    Thirdly who is going to investigate and prosecute the corruption cases. No doubt it will be police or cbi which is either thoroughly corrupt and inefficient. Unless police is made independent and accountable no fight against corruption is complete.
    Last but not the least the Court system in the country is understaffed and inefficient. It needs to be augmented to ensure good results.
    PM and his efforts scores poorly on all the above counts

  4. Fight against corruption and black money is a national anthem for the common man who feels powerless and enslaved to the babudom of government. This was welcomed with open arms and even with 50 days of hardship, if proved effective. The results to date suggest that the hardship was unnecessary and caused by poor planning and bad execution. The black money has not been trapped, as promised. The rich and powerful have been untouched by DeMo of NaMo. People have lost jobs, economy has slowed down, small businesses and informal sector have been hit the hardest and some lives have been lost. So what was the point of this bold and audacious move, if not political eye wash? To top it all, the black money involved in currency transactions represent only 1% of the black money; the other 99% are in foreign accounts being laundered through Mauritius. There is no attempt to trap that monster. I am not convinced of the intention of PM as being champion of common man against the corrupt axis of politicians, bureaucrats and business. This seems simply a move to try to assure his re-election. BJP may win re-election anyway because there is no effective opposition. This was an exercise in futility.

  5. V Varatharajan | January 10, 2017 at 3:27 pm | Reply

    It is well known this is a war. It appears that the demonetisation battle has been won. But other battles also have to be won if the war against corrupt is to be won. We cannot be bystanders in this war. Like any war good people also will suffer. But unless we join the war effort with unstinted support during the war we are the ones Rto blame and country will be the looser. I hope in the next battle he confiscates all the disproportionate wealth of all and give a privy purse for a limited time for the culprits to prove their source.

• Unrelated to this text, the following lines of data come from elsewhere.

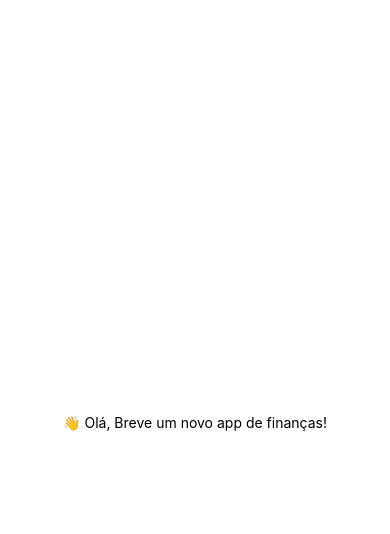
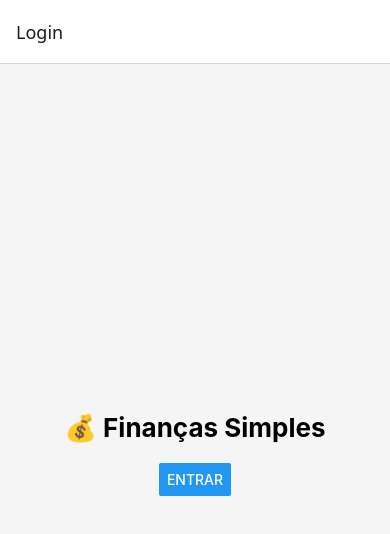
Before and after one commit to leomacedo2/app-financas-pessoais-simples, a React Native app: screen /Login in a window 390 px wide. Shown: the top 534 px of the page. Built offline with nearby package versions, Linux system fonts and the light colour scheme.

Commit message:
feat: Adicionada segunda tela após a tela de login. Criação de arquivos .js de telas do app.

```diff
--- a/App.js
+++ b/App.js
@@ -1,20 +1,19 @@
-import { StatusBar } from 'expo-status-bar';
-import { StyleSheet, Text, View } from 'react-native';
+import React from 'react';
+import { NavigationContainer } from '@react-navigation/native';
+import { createNativeStackNavigator } from '@react-navigation/native-stack';
+
+import LoginScreen from './screens/LoginScreen';
+import HomeScreen from './screens/HomeScreen';
+
+const Stack = createNativeStackNavigator();
 
 export default function App() {
   return (
-    <View style={styles.container}>
-      <Text>👋 Olá, Breve um novo app de finanças!</Text>
-    </View>
+    <NavigationContainer>
+      <Stack.Navigator initialRouteName="Login">
+        <Stack.Screen name="Login" component={LoginScreen} />
+        <Stack.Screen name="Home" component={HomeScreen} />
+      </Stack.Navigator>
+    </NavigationContainer>
   );
 }
-
-
-const styles = StyleSheet.create({
-  container: {
-    flex: 1,
-    backgroundColor: '#fff',
-    alignItems: 'center',
-    justifyContent: 'center',
-  },
-});
--- /dev/null
+++ b/screens/HomeScreen.js
@@ -0,0 +1,24 @@
+// screens/HomeScreen.js
+import React from 'react';
+import { View, Text, StyleSheet } from 'react-native';
+
+export default function HomeScreen() {
+  return (
+    <View style={styles.container}>
+      <Text style={styles.texto}>🎉 Bem-vindo ao app de finanças!</Text>
+    </View>
+  );
+}
+
+const styles = StyleSheet.create({
+  container: {
+    flex: 1,
+    backgroundColor: '#dff6f0',
+    alignItems: 'center',
+    justifyContent: 'center',
+  },
+  texto: {
+    fontSize: 18,
+    fontWeight: 'bold',
+  },
+});
--- /dev/null
+++ b/screens/LoginScreen.js
@@ -0,0 +1,30 @@
+import React from 'react';
+import { View, Text, StyleSheet, Button } from 'react-native';
+
+export default function LoginScreen({ navigation }) {
+  const fazerLogin = () => {
+    // alert('Login feito com sucesso!'); -- talvez precise desse alerta mais tarde
+    navigation.navigate('Home');
+  };
+
+  return (
+    <View style={styles.container}>
+      <Text style={styles.titulo}>💰 Finanças Simples</Text>
+      <Button title="Entrar" onPress={fazerLogin} />
+    </View>
+  );
+}
+
+const styles = StyleSheet.create({
+  container: {
+    flex: 1,
+    backgroundColor: '#f5f5f5',
+    alignItems: 'center',
+    justifyContent: 'center',
+  },
+  titulo: {
+    fontSize: 26,
+    marginBottom: 20,
+    fontWeight: 'bold',
+  },
+});
```
Also changed, not shown: package.json (+10 -1 lines), screens/CartaoScreen.js (added), screens/DespesaScreen.js (added), screens/ReceitaScreen.js (added), 1 other file (tests, documents, lock files or other folders).
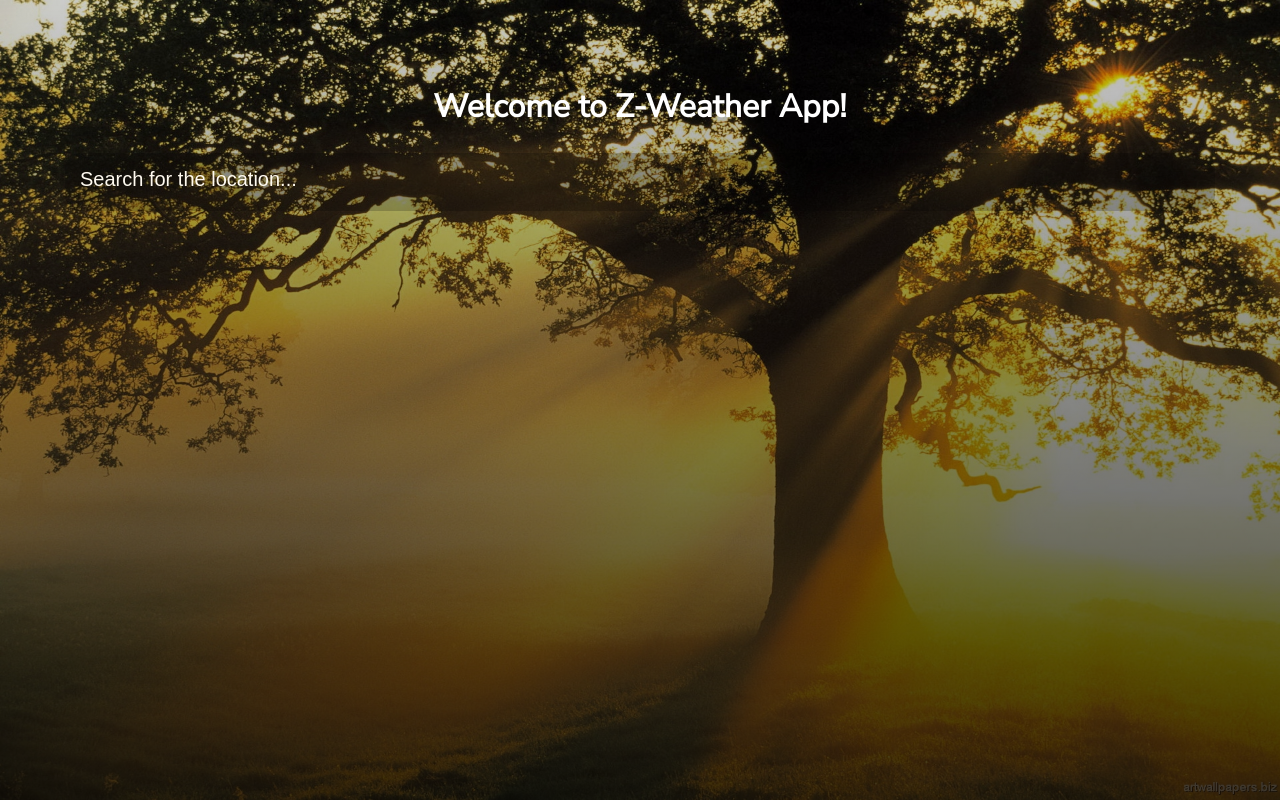
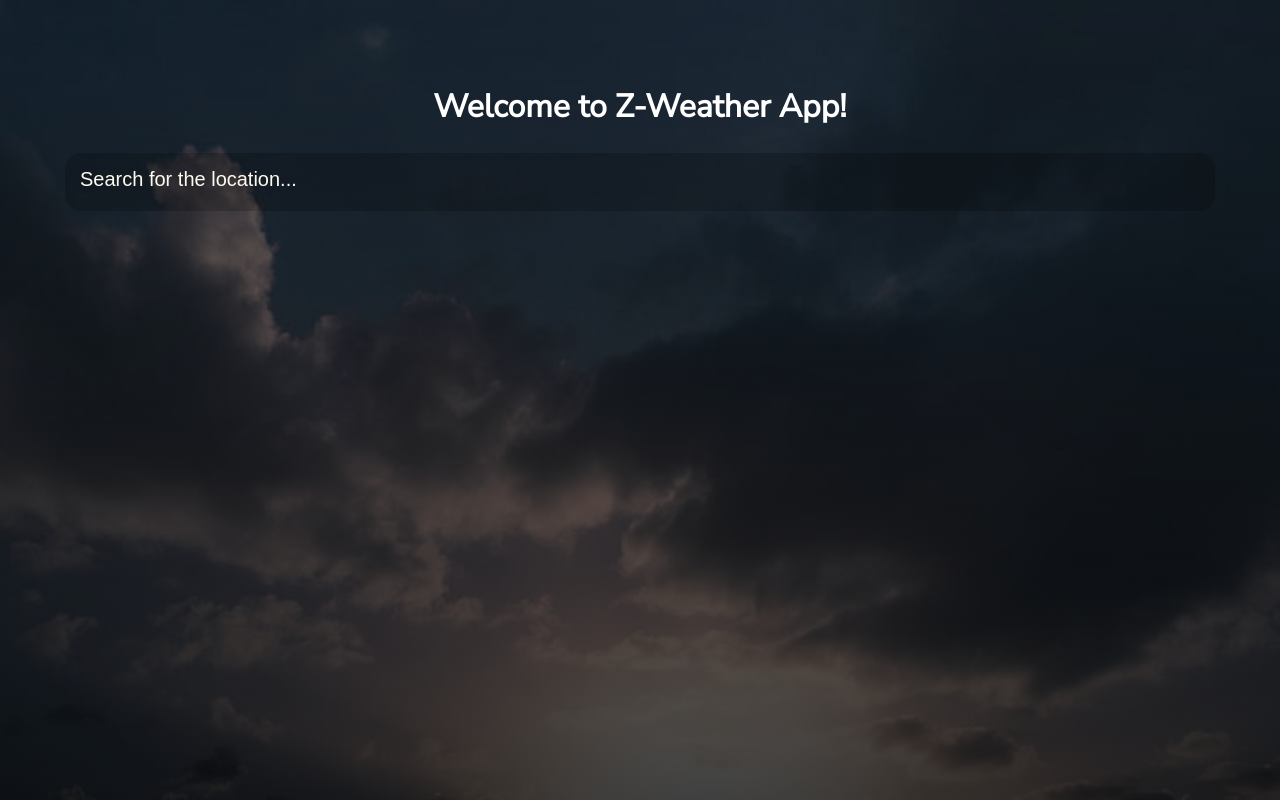
Before and after one commit to Sumukha2000/cz-weather, a React (Create React App) app: page / in a window 1280 px wide. Built offline with nearby package versions, Linux system fonts and the light colour scheme.

Commit message:
changed initial background

```diff
--- a/src/components/Home.js
+++ b/src/components/Home.js
@@ -35,7 +35,7 @@
     }
     return (
         <div className={(typeof weather.main != "undefined") ? ((weather.main.temp > 16) ?
-            "home-warm" : "home") : "home-warm"} >
+            "home-warm" : "home") : "home"} >
             <main>
                 <div className="welcome">
                     Welcome to Z-Weather App!
```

  6. It is good to see the metamorphosis of the PM to fight corruption. However corruption is no the attack on the ill gains obtained by the unscrupulous many but also the stoppage of the practices that bred this ill gotten wealth such as those involving transactions outside the legal system and tax regime:Special favours, speed money,duplicate accounting books,informal loans and their interest gained etc

  7. What is the courage of conviction that the author is talking about? How come there is no change in any system in any govt dept in the last 3 years? No Lokpal, no judges, no political reforms, no admin reforms, no electoral reforms, no reduction of tax, no study of root cause for corruption, no simplification of govt working, no elimination of ancient, British rules etc. Is just demonetisation enough to solve all corruption related problems ?

  8. A good operation. with fine intent, TOTALLY bungled OZA

Leave a comment

Your email address will not be published.


*


CLOSE
CLOSE